Instructions for the task: Copy each line of the records that includes "export".

*** Dataset records ***

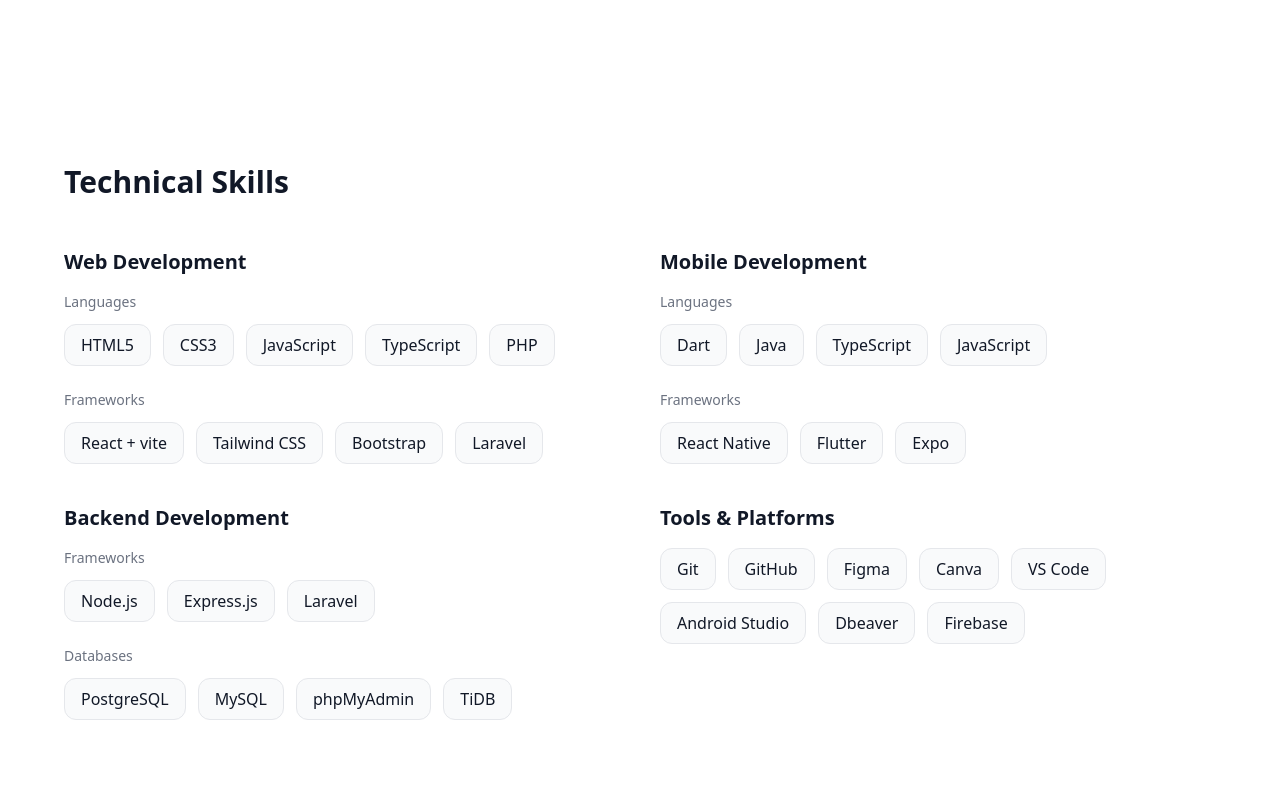
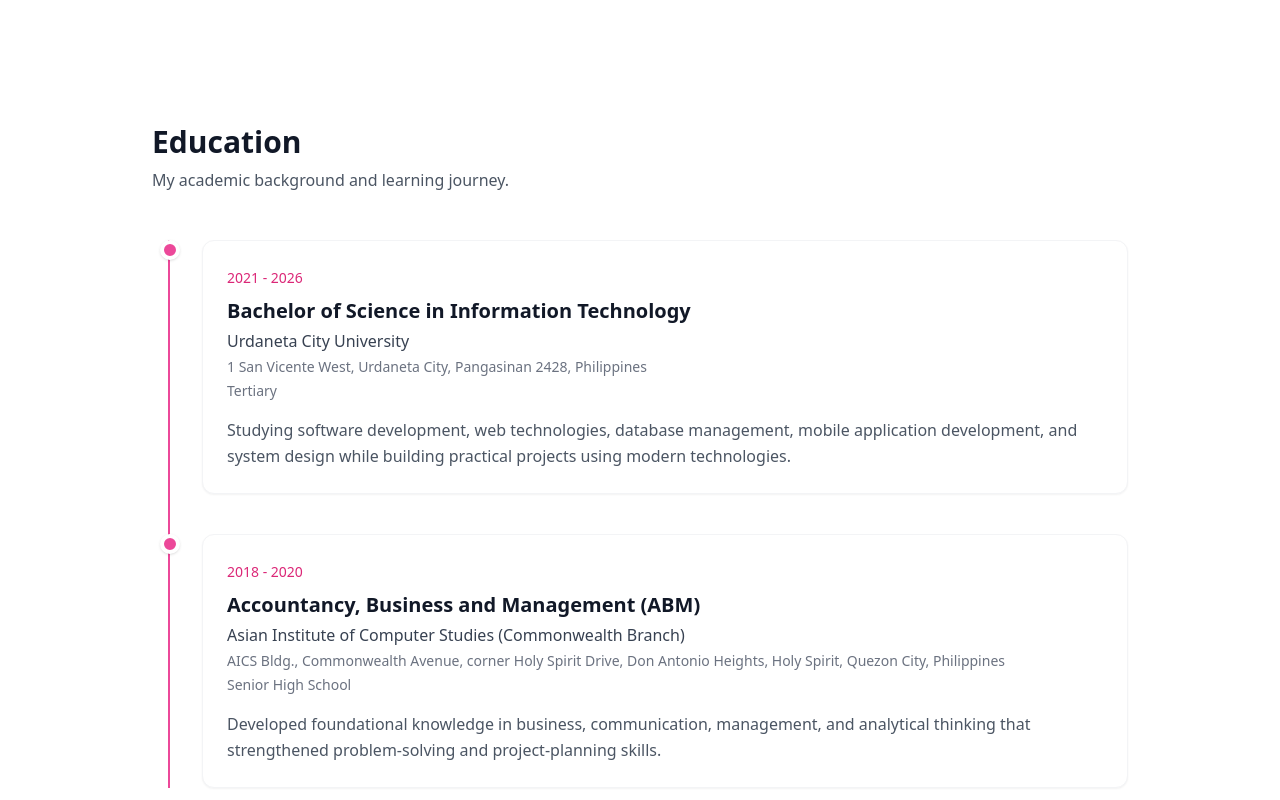
Before and after one commit to jamesllagas82-lang/jamesportfolio, a React (Vite) app: page / in a window 1280 px wide. Shown: the part 1380-2180 px from the top of the page. Built offline with nearby package versions, Linux system fonts and the light colour scheme.

Commit message:
Add my educational attainment and improve scrolling animation for each section

```diff
--- a/src/App.tsx
+++ b/src/App.tsx
@@ -3,6 +3,7 @@
 
 import Hero from "./sections/Hero";
 import About from "./sections/About";
+import Education from "./sections/Education";
 import Skills from "./sections/Skills";
 import Projects from "./sections/Projects";
 import Contact from "./sections/Contact";
@@ -16,6 +17,7 @@
       <main>
         <Hero />
         <About />
+        <Education />
         <Skills />
         <Projects />
         <Contact />
--- a/src/components/layout/Navbar.tsx
+++ b/src/components/layout/Navbar.tsx
@@ -10,7 +10,7 @@
      SCROLL ACTIVE SECTION TRACKER
   ------------------------------*/
   useEffect(() => {
-    const sections = ["home", "about", "projects", "contact"];
+    const sections = ["home", "about", "education", "skills" ,"projects", "contact"];
 
     const observers = sections.map((id) => {
       const el = document.getElementById(id);
@@ -61,6 +61,8 @@
         <div className="hidden md:flex gap-8 font-medium">
           <a href="#home" className={linkClass("home")}>Home</a>
           <a href="#about" className={linkClass("about")}>About</a>
+          <a href="#education" className={linkClass("education")}>Education</a>
+          <a href="#skills" className={linkClass("skills")}>Skills</a>
           <a href="#projects" className={linkClass("projects")}>Projects</a>
           <a href="#contact" className={linkClass("contact")}>Contact</a>
         </div>
@@ -83,6 +85,8 @@
       >
         <a href="#home" onClick={closeMenu} className={linkClass("home")}>Home</a>
         <a href="#about" onClick={closeMenu} className={linkClass("about")}>About</a>
+        <a href="#education" onClick={closeMenu} className={linkClass("education")}>Education</a>
+        <a href="#skills" onClick={closeMenu} className={linkClass("skills")}>Skills</a>
         <a href="#projects" onClick={closeMenu} className={linkClass("projects")}>Projects</a>
         <a href="#contact" onClick={closeMenu} className={linkClass("contact")}>Contact</a>
       </div>
--- /dev/null
+++ b/src/components/ui/FadeInCard.tsx
@@ -0,0 +1,59 @@
+import { useEffect, useRef, useState } from "react";
+
+interface FadeInCardProps {
+  children: React.ReactNode;
+  className?: string;
+  direction?: "up" | "left" | "right" | "down";
+}
+
+export default function FadeInCard({
+  children,
+  className = "",
+  direction = "up",
+}: FadeInCardProps) {
+  const ref = useRef<HTMLDivElement>(null);
+  const [visible, setVisible] = useState(false);
+
+  useEffect(() => {
+    const currentRef = ref.current;
+
+    const observer = new IntersectionObserver(
+      ([entry]) => {
+        setVisible(entry.isIntersecting);
+      },
+      {
+        threshold: 0.4,
+      }
+    );
+
+    if (currentRef) observer.observe(currentRef);
+
+    return () => {
+      if (currentRef) observer.unobserve(currentRef);
+    };
+  }, []);
+
+  const hiddenClasses = {
+    up: "opacity-0 translate-y-10",
+    down: "opacity-0 -translate-y-10",
+    left: "opacity-0 -translate-x-10",
+    right: "opacity-0 translate-x-10",
+  };
+
+  return (
+    <div
+      ref={ref}
+      className={`
+        transition-all duration-700 ease-out
+        ${
+          visible
+            ? "opacity-100 translate-x-0 translate-y-0"
+            : hiddenClasses[direction]
+        }
+        ${className}
+      `}
+    >
+      {children}
+    </div>
+  );
+}
--- /dev/null
+++ b/src/constants/education.ts
@@ -0,0 +1,24 @@
+import type { Education } from "../types/education";
+
+export const educationData: Education[] = [
+  {
+    id: 1,
+    level: "Tertiary",
+    program: "Bachelor of Science in Information Technology",
+    school: "Urdaneta City University",
+    location: "1 San Vicente West, Urdaneta City, Pangasinan 2428, Philippines",
+    year: "2021 - 2026",
+    description:
+      "Studying software development, web technologies, database management, mobile application development, and system design while building practical projects using modern technologies.",
+  },
+  {
+    id: 2,
+    level: "Senior High School",
+    program: "Accountancy, Business and Management (ABM)",
+    school: "Asian Institute of Computer Studies (Commonwealth Branch)",
+    location: "AICS Bldg., Commonwealth Avenue, corner Holy Spirit Drive, Don Antonio Heights, Holy Spirit, Quezon City, Philippines",
+    year: "2018 - 2020",
+    description:
+      "Developed foundational knowledge in business, communication, management, and analytical thinking that strengthened problem-solving and project-planning skills.",
+  },
+];
--- /dev/null
+++ b/src/sections/Education.tsx
@@ -0,0 +1,47 @@
+import { educationData } from "../constants/education";
+import FadeInSection from "../components/ui/FadeInSection";
+import FadeInCard from "../components/ui/FadeInCard";
+
+export default function Education() {
+  return (
+    <FadeInSection direction="right">
+      <section id="education" className="max-w-5xl mx-auto px-6 py-10">
+        <div className="mb-12">
+          <h2 className="text-3xl font-bold">Education</h2>
+
+          <p className="text-gray-600 mt-2">
+            My academic background and learning journey.
+          </p>
+        </div>
+
+        <div className="relative border-l-2 border-pink-500 ml-4">
+          {educationData.map((item) => (
+            <div key={item.id} className="mb-10 ml-8 relative">
+              <div className="absolute -left-[42px] w-5 h-5 bg-pink-500 rounded-full border-4 border-white shadow" />
+
+              <FadeInCard direction="right">
+                <div className="bg-white border border-gray-100 rounded-xl p-6 shadow-sm hover:shadow-md transition">
+                  <span className="text-sm font-medium text-pink-600">
+                    {item.year}
+                  </span>
+
+                  <h3 className="text-xl font-bold mt-2">{item.program}</h3>
+
+                  <p className="text-gray-700 mt-1">{item.school}</p>
+
+                  <p className="text-sm text-gray-500 mt-1">{item.location}</p>
+
+                  <p className="text-sm text-gray-500 mt-1">{item.level}</p>
+
+                  <p className="text-gray-600 mt-4 leading-relaxed">
+                    {item.description}
+                  </p>
+                </div>
+              </FadeInCard>
+            </div>
+          ))}
+        </div>
+      </section>
+    </FadeInSection>
+  );
+}
--- a/src/sections/Projects.tsx
+++ b/src/sections/Projects.tsx
@@ -1,16 +1,17 @@
 import FadeInSection from "../components/ui/FadeInSection";
+import FadeInCard from "../components/ui/FadeInCard";
 
 import { projects } from "../constants/projects";
 
 export default function Projects() {
   return (
-    <FadeInSection direction="up">
+    <FadeInSection direction="down">
       <section id="projects" className="bg-gray-50 py-20 px-6">
         <div className="max-w-6xl mx-auto">
           <h2 className="text-3xl font-bold text-center mb-12">
             Featured Projects
           </h2>
-
+          <FadeInCard direction="up">
             <div className="grid md:grid-cols-3 gap-6">
               {projects.map((project) => (
                 <div
@@ -31,6 +32,7 @@
                 </div>
               ))}
             </div>
+          </FadeInCard>
         </div>
       </section>
     </FadeInSection>
--- a/src/sections/Skills.tsx
+++ b/src/sections/Skills.tsx
@@ -1,23 +1,19 @@
 import FadeInSection from "../components/ui/FadeInSection";
+import FadeInCard from "../components/ui/FadeInCard";
 import { skills } from "../constants/skills";
 
 export default function Skills() {
   return (
     <FadeInSection direction="right">
-      <section id="skills" className="bg-white py-20 px-6">
+      <section id="skills" className="bg-white py-10 px-6">
         <div className="max-w-6xl mx-auto">
-
-          <h2 className="text-3xl font-bold mb-12">
-            Technical Skills
-          </h2>
+          <h2 className="text-3xl font-bold mb-12">Technical Skills</h2>
 
           <div className="grid md:grid-cols-2 gap-10">
-
             {/* Web Development */}
+            <FadeInCard direction="right">
               <div>
-              <h3 className="text-xl font-semibold mb-4">
-                Web Development
-              </h3>
+                <h3 className="text-xl font-semibold mb-4">Web Development</h3>
 
                 {/* Languages */}
                 <div className="mb-6">
@@ -55,8 +51,10 @@
                   </div>
                 </div>
               </div>
+            </FadeInCard>
 
             {/* Mobile Development */}
+            <FadeInCard direction="right">
               <div>
                 <h3 className="text-xl font-semibold mb-4">
                   Mobile Development
@@ -98,11 +96,12 @@
                   </div>
                 </div>
               </div>
+            </FadeInCard>
 
             {/* Backend + Tools (SAME ROW) */}
             <div className="md:col-span-2 grid md:grid-cols-2 gap-10">
-
               {/* Backend */}
+              <FadeInCard direction="right">
                 <div>
                   <h3 className="text-xl font-semibold mb-4">
                     Backend Development
@@ -144,8 +143,10 @@
                     </div>
                   </div>
                 </div>
+              </FadeInCard>
 
               {/* Tools */}
+              <FadeInCard direction="right">
                 <div>
                   <h3 className="text-xl font-semibold mb-4">
                     Tools & Platforms
@@ -162,9 +163,8 @@
                     ))}
                   </div>
                 </div>
-
+              </FadeInCard>
             </div>
-
           </div>
         </div>
       </section>
--- /dev/null
+++ b/src/types/education.ts
@@ -0,0 +1,9 @@
+export interface Education {
+  id: number;
+  level: string;
+  program: string;
+  school: string;
+  location: string;
+  year: string;
+  description: string;
+}
```
Also changed, not shown: src/sections/About.tsx (+34 -49 lines), src/sections/Contact.tsx (+18 -37 lines). Lines whose indentation alone changed are shown as unchanged.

***

Output below:
+export default function FadeInCard({
+export const educationData: Education[] = [
+export default function Education() {
 export default function Projects() {
 export default function Skills() {
+export interface Education {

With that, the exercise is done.